“Honestly, I was always gonna be an artist of some sort. I grew up doing everything creative, from acting to painting, sculpting, etc. There was a time when I was growing up where I didn’t have easy access to doing other art forms, so music took centre stage, and then as I gained a deeper understanding of music it became my obsession. It’s the most abstract art from to me, the most visceral. It feels like it gets closest to the source of our true essence.”
4. Your Psyche’s Rainbow Panorama is a showcase of emotions in music form.
“When I listen to the album now it feels like a documentation of certain emotions I felt very intensely over the past year and a bit. Be it love, anxiety, confidence, sadness. I just wanted to focus on the ‘thingness’ of those emotions and not dwell on the situations that stirred them, but of course I failed at that -- the lyrics are very descriptive of the situations I was in, but I guess it’s good to give people context. We all go through the same stuff at different points of our lives after all.”
5. As you probably gathered, Tony has a thing for Olafur Eliasson.
“I experience his work a lot like I do music. His art is beautiful, abstract, visceral, accessible, playful and intellectually stimulating. The space becomes the artwork, the object of focus disappears and the audience becomes the most important part of the piece. That’s a very Duchampian idea; the artwork is not complete until the audience engage with it. Art becomes a vehicle for self examination, socialising, building community and ultimately liberation.”
6. He wants his music to make you feel disorientated.
“I feel it’s important to challenge, I guess for me the album totally throws me at times, even after listening to it so much. There are these moments on it that make me feel certain emotions very intensely, sometimes so intensely that I have to take a break from listening. I think that’s important to do sometimes. Art that overwhelms and takes away your sense of control. That’s humbling man, and to me, very important.”

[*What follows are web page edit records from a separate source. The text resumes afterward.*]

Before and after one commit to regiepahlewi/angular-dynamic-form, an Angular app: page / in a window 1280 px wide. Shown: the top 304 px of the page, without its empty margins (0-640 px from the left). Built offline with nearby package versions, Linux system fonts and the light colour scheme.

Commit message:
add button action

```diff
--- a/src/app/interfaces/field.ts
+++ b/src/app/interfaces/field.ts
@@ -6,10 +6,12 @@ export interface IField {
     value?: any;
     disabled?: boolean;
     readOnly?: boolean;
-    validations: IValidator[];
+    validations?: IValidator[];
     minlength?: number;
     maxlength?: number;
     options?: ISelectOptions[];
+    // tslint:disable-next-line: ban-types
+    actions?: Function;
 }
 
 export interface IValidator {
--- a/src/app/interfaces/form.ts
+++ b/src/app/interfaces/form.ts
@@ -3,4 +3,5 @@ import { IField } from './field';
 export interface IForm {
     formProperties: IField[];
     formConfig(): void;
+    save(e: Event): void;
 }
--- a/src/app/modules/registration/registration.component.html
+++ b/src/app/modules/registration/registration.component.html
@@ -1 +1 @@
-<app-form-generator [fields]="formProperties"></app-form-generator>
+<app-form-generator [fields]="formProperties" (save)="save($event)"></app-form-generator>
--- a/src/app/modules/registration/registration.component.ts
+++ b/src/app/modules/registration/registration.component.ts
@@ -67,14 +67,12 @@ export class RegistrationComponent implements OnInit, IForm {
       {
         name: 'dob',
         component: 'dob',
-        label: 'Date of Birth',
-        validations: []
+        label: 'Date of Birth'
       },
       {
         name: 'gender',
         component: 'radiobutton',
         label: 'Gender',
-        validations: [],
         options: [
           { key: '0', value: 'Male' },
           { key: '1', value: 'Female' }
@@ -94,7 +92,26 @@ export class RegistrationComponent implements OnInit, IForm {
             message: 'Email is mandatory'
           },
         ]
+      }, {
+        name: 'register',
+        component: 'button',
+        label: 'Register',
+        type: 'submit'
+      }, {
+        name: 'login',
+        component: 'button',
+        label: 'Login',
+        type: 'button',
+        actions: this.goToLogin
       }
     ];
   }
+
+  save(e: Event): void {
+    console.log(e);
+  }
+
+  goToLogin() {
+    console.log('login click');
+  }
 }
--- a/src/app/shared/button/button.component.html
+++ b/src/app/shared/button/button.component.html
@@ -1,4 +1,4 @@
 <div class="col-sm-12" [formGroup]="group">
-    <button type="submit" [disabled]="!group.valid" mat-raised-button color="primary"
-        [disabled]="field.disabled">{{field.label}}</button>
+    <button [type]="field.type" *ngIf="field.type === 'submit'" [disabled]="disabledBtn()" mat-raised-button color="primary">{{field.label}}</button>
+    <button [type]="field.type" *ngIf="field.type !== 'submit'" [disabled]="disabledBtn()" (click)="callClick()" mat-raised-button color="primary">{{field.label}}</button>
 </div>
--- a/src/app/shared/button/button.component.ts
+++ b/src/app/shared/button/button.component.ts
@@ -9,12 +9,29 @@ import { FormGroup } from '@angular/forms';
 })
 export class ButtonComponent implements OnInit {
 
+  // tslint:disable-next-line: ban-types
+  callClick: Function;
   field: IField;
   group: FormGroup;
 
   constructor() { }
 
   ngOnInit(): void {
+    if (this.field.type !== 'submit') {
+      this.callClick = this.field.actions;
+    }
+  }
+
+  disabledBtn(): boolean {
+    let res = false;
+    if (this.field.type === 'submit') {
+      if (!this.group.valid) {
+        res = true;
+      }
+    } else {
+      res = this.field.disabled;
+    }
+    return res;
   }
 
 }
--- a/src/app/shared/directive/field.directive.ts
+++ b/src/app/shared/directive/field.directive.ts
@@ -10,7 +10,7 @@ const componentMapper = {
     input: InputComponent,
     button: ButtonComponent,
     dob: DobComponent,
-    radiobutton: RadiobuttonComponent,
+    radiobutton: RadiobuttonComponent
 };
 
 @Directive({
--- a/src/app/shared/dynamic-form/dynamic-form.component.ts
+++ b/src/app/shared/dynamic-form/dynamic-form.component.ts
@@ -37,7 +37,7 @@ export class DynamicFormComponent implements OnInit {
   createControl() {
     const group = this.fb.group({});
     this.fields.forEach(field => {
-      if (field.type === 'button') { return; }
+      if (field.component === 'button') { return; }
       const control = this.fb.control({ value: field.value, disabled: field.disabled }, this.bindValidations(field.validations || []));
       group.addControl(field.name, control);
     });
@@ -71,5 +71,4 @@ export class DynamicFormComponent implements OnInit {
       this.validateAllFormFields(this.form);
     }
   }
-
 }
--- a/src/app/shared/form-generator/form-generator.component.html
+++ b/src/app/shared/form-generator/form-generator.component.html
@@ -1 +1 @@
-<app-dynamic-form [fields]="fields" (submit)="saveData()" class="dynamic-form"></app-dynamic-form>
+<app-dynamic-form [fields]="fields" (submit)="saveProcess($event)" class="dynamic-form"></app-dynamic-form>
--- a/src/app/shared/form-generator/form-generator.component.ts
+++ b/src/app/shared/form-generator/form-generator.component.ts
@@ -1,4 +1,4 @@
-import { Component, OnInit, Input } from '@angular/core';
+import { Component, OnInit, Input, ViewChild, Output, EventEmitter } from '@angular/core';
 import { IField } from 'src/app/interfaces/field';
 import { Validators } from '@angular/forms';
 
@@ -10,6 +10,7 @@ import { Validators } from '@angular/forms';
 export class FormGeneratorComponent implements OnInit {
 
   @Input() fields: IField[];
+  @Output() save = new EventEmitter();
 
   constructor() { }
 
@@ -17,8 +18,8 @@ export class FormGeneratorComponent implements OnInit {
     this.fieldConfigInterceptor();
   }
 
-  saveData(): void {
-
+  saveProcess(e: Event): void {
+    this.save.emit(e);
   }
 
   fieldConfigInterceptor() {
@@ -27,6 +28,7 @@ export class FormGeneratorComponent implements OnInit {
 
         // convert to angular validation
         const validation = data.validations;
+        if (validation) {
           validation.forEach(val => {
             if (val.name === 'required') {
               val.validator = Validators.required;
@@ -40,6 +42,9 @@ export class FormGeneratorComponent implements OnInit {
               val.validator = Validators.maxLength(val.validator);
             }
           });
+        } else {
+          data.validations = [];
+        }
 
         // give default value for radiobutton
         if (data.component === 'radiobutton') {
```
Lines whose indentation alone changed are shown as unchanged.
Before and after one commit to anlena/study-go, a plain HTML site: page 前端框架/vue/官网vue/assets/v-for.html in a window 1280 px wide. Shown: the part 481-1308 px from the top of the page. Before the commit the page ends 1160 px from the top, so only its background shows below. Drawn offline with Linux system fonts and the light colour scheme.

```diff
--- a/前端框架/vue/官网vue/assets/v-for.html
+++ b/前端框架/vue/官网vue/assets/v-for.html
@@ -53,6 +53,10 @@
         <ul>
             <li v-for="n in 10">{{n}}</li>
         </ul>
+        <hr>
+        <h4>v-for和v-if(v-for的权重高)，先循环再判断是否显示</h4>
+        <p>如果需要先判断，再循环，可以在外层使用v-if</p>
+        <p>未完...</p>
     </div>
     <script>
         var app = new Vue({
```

7. Tony treasures the artists who have the same effect on him.
“Thom Yorke does that well with the Kid A album. And more recently, his track ‘Dawn Chorus’ does that for me too. It just shatters me into a trillion pieces. I can’t help it, I just burst into tears. It’s so cathartic. On the other hand, Arca’s album Mutant has that effect but it touches very different emotions. I need those experiences, they make me feel truly alive and they’re seriously grounding.”
8. He reckons Your Psyche’s Rainbow Panorama would be a good movie soundtrack.
“Oh man, I’d probably say it’d soundtrack Jodorowsky’s Holy Mountain well . It’s full of drama, surrealism, romance, intensity, philosophy, pain and all the stuff the warms my pretentious arty farty heart.”
9. Go see him live and you’ll be dancing.
“Expect a lot of synthesisers, and more danceable versions of tracks than on record. It’s intense, fun, and there are a lot of wild moments and a lot of somber moments. It’s all about the music.”
10. Tony is a blue belt in taekwondo.
“I used to be into martial arts. I fell off very early on in life (around 13) but I’m definitely thinking or starting some sort of contact sport again. I’ve done a couple boxing classes recently and may even try judo. Just something that connects me with my body more.”
This article originally appeared on i-D UK.